Paper No. 291-1
Presentation Time: 9:00 AM-6:30 PM


NEBEL, Angela, Piedmont Virginia Community College, 501 College Ave., Charllestesville, VA 22902, angelanbl162@gmail.com

The Sherando Lake rockslide is more than just a rockslide. In analyzing the rockslide and its causes, a number of discoveries were made. It contains Skolithos liniaris (worm tubes), which are about 500 million years old. This makes these fossils the oldest found in Virginia. It may also contain evidence of Sea Pens, crinoids that occurred in the early Cambrian. Other fossil traces like mud cracks and bioturbation activity can also be seen.

From the information collected and through the work of others, it is possible to put together the history of the rock at Sherando Lake. The quartzites began life as beach sandstone and were deposited in a barrier island complex—a nearshore to offshore shallow marine environment with pure quartz sand, similar to what we find today in the Outer Banks in North Carolina. Based on large numbers of worm tubes and other signs, it was teeming with life.

It then was buried, metamorphosed and thrust about 100 miles to where it exists today. Quartzites are extremely resistant to erosion. However, in more geologically recent times, the colder climate has resulted in ice wedging along fractures in the rock.
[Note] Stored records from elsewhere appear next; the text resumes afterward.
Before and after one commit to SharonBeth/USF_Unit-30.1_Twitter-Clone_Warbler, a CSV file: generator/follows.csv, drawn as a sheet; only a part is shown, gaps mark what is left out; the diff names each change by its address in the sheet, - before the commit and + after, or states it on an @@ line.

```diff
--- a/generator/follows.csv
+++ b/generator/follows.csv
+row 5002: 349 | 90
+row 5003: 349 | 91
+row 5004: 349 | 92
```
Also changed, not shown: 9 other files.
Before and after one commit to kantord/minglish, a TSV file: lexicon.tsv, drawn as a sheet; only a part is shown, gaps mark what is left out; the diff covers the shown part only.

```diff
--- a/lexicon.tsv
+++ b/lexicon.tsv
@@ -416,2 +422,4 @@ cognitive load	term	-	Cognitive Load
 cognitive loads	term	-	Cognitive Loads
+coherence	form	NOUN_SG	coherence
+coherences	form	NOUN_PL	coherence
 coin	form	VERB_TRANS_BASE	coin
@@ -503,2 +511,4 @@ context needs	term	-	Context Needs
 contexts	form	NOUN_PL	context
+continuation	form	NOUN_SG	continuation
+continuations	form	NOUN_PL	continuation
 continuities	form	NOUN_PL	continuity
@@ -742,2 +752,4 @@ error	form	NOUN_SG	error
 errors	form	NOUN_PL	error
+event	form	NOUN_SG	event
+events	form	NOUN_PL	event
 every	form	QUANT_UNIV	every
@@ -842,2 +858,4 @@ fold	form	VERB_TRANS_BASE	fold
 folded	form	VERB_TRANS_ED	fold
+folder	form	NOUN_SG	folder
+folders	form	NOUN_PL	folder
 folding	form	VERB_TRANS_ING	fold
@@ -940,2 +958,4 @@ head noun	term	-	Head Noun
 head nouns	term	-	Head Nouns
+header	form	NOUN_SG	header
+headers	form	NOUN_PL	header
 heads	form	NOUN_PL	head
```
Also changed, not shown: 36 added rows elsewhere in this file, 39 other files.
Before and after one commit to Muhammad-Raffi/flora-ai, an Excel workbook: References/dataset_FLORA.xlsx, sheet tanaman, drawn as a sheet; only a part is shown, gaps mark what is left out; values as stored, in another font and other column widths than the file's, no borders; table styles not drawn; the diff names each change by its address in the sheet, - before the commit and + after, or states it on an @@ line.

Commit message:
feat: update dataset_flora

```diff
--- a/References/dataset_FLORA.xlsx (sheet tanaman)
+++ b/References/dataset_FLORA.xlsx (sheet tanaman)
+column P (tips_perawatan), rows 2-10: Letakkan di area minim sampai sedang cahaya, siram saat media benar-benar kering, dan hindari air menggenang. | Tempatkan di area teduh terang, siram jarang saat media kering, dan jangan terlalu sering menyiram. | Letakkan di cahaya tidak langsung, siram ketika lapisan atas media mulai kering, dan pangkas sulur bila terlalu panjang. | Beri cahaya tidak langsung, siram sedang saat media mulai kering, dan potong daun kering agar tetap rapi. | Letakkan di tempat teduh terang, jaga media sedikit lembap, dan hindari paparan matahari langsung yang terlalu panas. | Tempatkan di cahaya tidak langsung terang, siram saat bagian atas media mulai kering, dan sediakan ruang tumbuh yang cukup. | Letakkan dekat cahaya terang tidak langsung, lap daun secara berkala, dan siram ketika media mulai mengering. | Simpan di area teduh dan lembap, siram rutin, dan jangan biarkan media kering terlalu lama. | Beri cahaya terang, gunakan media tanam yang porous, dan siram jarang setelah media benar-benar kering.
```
The anatomy of the rockslide indicates that the lithic composition of the slide is homogeneous; however, significant changes in the rocks’ appearance were found in some places. The quartz in the sandstone is well cemented with silica but in other places of the slide it is fine grained, laminated and layered. These changes are noticeable in the higher points of the slide where the quartzite sandstone is well structured, while in the places near the vegetative border, rocks with more layers appeared. The lack of vegetation in parts of the slide suggests that it is still moving. The relative homogenous size of rocks indicates a uniform fracture pattern.

In summary, the Sherando Lake rockslide is moving today and is the result of ice wedging. It contains the oldest fossils in Virginia. To fully unravel all of its mysteries will require additional study.